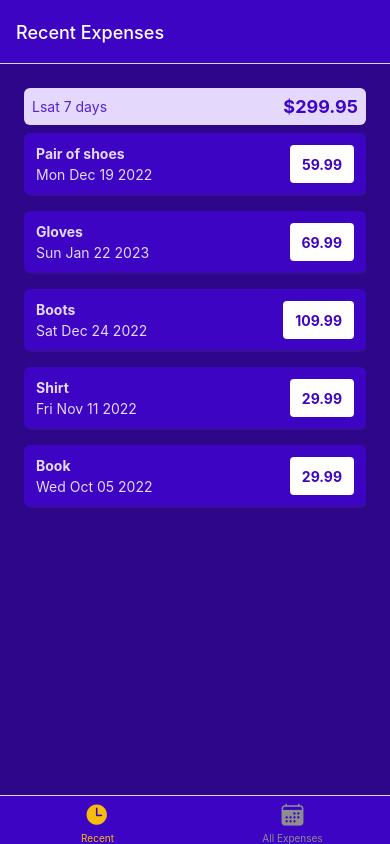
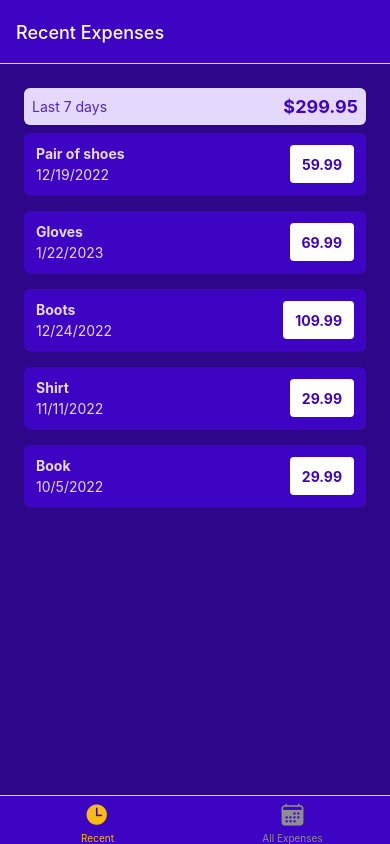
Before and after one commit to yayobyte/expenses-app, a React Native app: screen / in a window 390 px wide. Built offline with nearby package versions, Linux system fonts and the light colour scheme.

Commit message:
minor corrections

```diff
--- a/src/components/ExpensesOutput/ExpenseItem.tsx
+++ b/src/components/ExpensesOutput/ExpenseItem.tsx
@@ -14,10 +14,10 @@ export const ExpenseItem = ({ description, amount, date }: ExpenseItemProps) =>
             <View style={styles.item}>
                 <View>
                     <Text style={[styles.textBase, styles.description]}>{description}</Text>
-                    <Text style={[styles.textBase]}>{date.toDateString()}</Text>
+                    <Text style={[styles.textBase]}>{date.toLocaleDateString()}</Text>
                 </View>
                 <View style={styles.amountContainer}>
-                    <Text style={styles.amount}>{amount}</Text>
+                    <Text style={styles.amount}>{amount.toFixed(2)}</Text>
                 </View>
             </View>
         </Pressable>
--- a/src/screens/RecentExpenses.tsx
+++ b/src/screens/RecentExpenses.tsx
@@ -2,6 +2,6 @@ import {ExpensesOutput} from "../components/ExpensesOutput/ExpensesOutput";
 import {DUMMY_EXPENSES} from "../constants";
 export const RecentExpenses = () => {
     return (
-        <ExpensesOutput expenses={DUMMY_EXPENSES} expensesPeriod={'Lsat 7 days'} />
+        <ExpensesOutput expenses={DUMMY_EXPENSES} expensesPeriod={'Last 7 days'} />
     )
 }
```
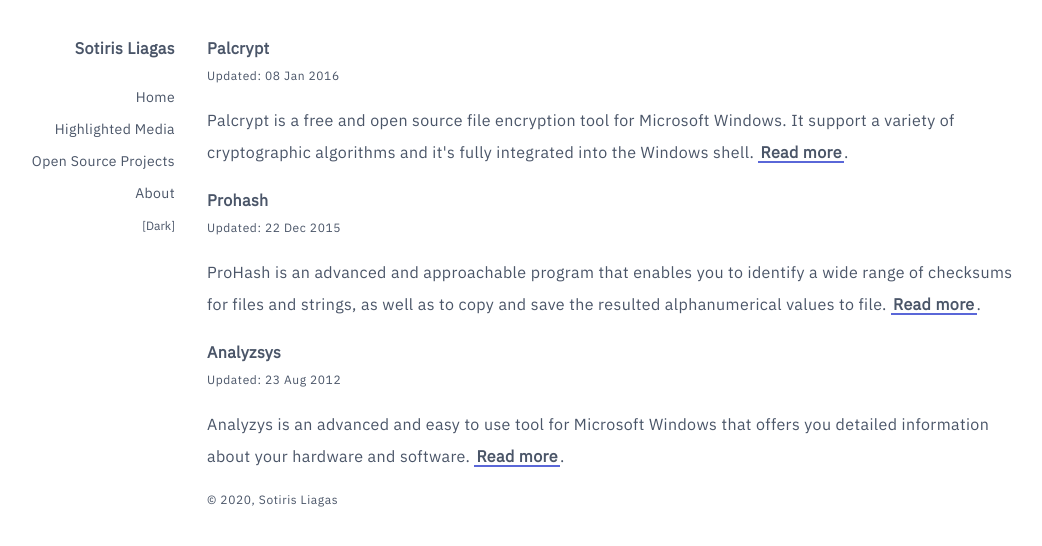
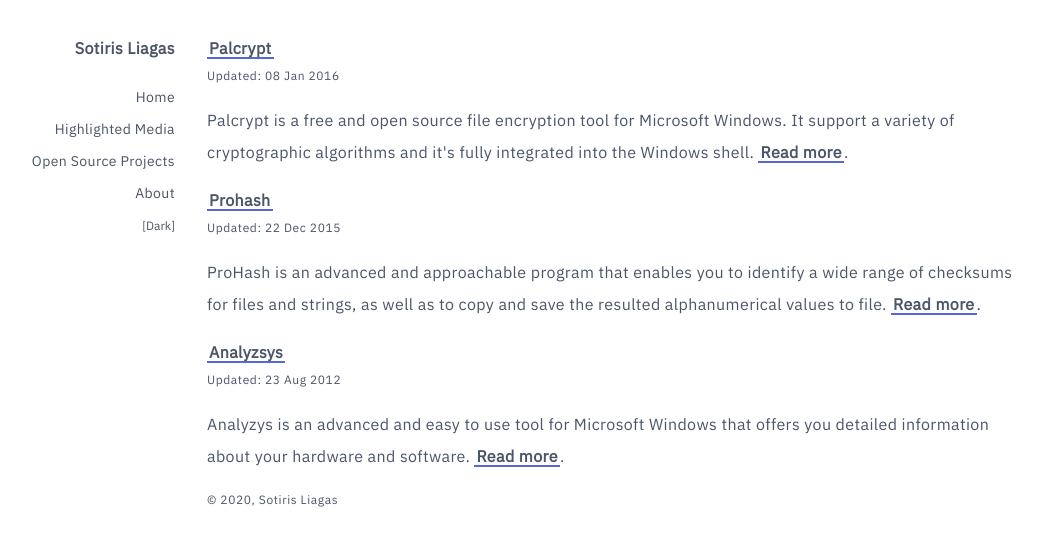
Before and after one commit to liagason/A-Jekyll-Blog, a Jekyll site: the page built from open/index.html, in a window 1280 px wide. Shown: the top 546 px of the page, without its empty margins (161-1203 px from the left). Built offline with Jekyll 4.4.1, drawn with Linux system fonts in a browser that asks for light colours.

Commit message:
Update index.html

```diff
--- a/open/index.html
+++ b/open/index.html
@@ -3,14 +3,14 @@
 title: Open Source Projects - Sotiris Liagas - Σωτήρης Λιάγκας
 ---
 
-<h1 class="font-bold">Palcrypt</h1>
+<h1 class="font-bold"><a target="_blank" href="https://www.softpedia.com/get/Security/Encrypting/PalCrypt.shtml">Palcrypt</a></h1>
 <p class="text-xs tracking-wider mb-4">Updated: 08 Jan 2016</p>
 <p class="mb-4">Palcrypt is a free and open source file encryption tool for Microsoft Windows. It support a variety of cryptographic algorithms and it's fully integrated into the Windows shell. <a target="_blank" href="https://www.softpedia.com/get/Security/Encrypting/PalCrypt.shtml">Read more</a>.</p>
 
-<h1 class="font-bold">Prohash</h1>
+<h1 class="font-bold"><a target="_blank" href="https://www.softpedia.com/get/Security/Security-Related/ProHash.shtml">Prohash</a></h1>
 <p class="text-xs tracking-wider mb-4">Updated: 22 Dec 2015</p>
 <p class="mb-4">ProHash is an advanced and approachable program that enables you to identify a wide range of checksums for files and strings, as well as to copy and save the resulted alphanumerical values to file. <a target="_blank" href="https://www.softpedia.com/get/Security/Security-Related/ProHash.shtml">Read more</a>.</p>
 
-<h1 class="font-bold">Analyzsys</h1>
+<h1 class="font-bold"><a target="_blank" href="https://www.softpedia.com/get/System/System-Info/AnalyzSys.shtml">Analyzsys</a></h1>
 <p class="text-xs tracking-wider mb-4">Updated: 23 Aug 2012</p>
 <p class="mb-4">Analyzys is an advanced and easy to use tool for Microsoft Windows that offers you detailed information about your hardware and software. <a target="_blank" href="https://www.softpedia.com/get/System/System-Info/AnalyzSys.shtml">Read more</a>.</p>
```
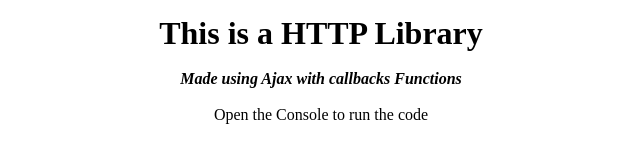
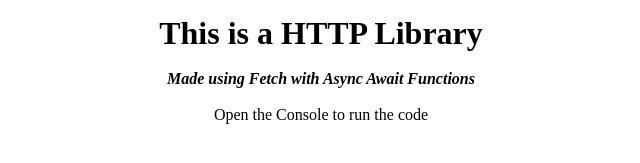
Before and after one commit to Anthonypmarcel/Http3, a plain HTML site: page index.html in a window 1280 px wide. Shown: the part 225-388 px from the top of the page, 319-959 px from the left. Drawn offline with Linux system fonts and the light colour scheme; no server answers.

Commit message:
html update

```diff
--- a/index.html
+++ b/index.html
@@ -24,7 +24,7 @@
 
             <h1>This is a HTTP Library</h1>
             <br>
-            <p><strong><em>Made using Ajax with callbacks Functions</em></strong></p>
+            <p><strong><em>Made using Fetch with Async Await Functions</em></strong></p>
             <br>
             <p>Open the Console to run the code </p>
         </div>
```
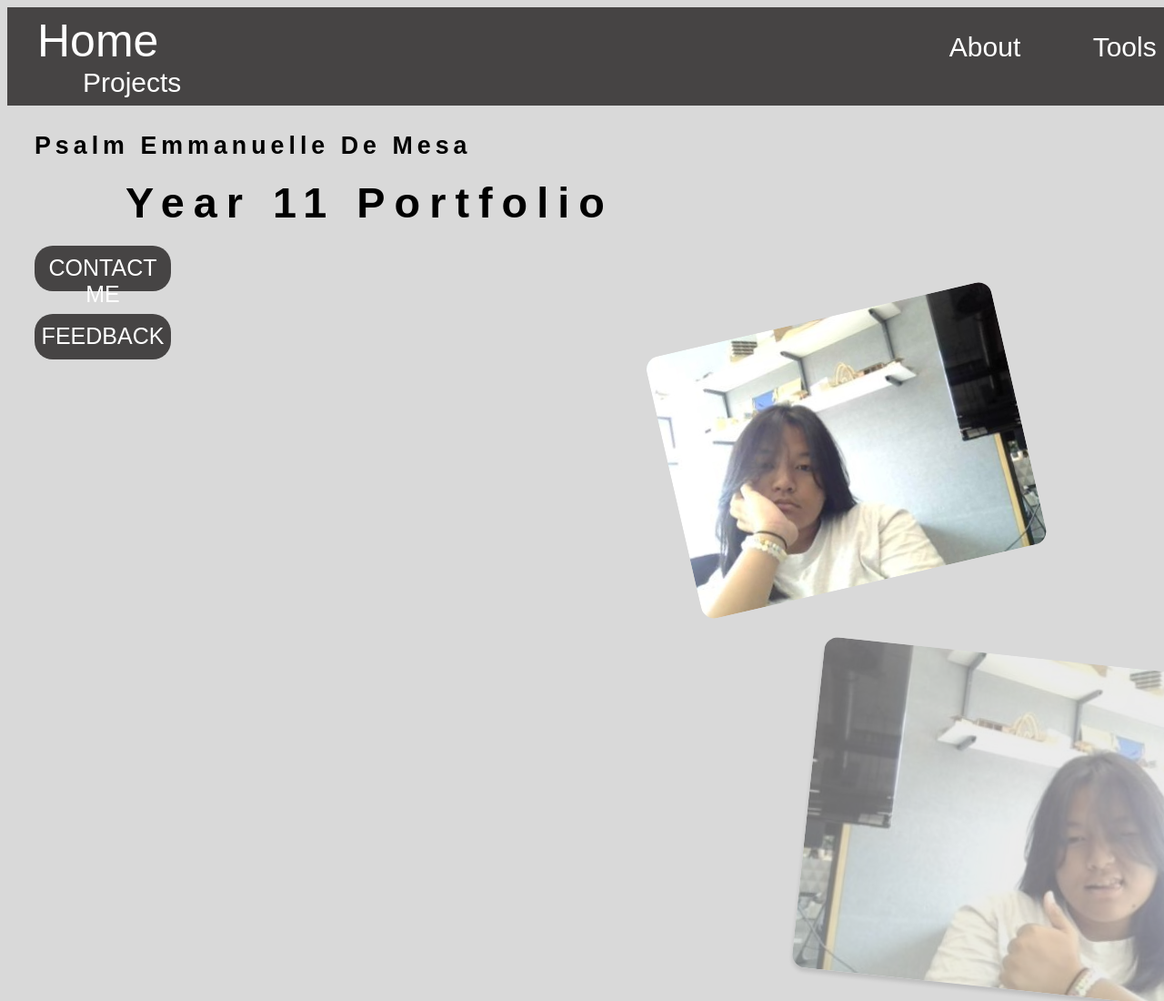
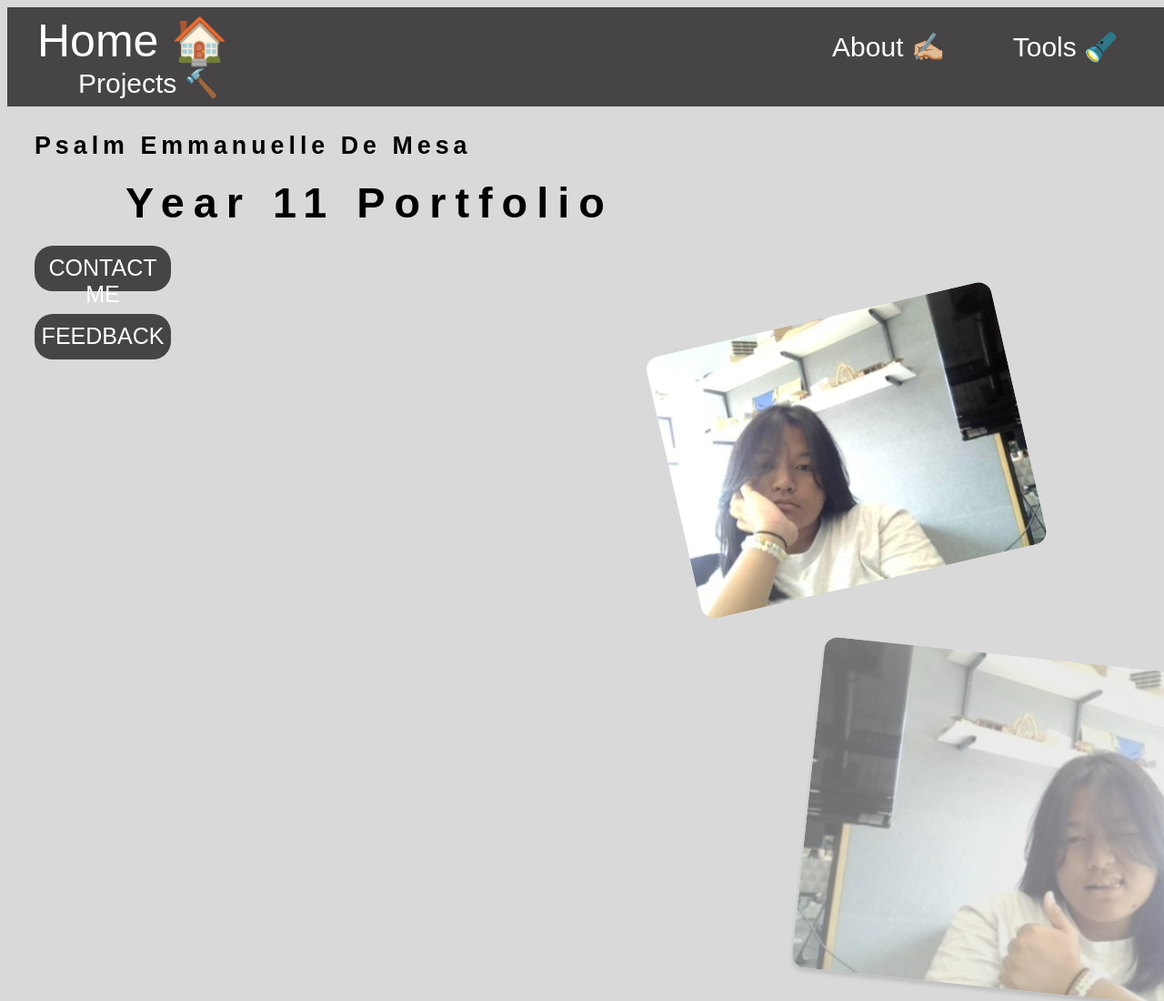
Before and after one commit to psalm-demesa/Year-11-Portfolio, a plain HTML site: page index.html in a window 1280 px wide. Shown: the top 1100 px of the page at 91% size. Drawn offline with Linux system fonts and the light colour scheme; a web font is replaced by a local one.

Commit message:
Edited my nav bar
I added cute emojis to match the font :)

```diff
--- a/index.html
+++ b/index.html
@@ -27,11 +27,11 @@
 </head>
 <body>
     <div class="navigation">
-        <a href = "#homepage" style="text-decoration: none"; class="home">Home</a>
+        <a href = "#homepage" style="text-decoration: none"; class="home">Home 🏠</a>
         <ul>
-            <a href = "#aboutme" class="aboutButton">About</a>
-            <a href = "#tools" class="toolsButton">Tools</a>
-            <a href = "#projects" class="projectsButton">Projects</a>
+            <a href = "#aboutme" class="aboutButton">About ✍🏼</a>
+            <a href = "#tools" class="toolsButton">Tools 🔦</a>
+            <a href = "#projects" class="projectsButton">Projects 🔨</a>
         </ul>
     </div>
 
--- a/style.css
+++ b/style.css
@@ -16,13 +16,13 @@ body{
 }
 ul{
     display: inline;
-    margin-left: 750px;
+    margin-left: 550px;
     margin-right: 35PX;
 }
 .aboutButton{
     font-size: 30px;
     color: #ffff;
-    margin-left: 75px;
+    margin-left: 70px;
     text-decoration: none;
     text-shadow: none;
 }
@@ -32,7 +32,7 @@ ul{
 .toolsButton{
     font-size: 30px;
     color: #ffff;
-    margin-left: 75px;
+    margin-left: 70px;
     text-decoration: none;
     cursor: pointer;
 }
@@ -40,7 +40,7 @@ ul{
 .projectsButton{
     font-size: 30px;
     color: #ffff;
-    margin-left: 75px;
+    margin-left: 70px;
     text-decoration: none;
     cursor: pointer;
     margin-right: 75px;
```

= = = = =

# [EXERCISE OBJECTIVE]
Look through the listing, and copy each line in which the string "ExpensesOutput" turns up.

# [EXERCISE OUTPUT]
--- a/src/components/ExpensesOutput/ExpenseItem.tsx
+++ b/src/components/ExpensesOutput/ExpenseItem.tsx
@@ -2,6 +2,6 @@ import {ExpensesOutput} from "../components/ExpensesOutput/ExpensesOutput";
-        <ExpensesOutput expenses={DUMMY_EXPENSES} expensesPeriod={'Lsat 7 days'} />
+        <ExpensesOutput expenses={DUMMY_EXPENSES} expensesPeriod={'Last 7 days'} />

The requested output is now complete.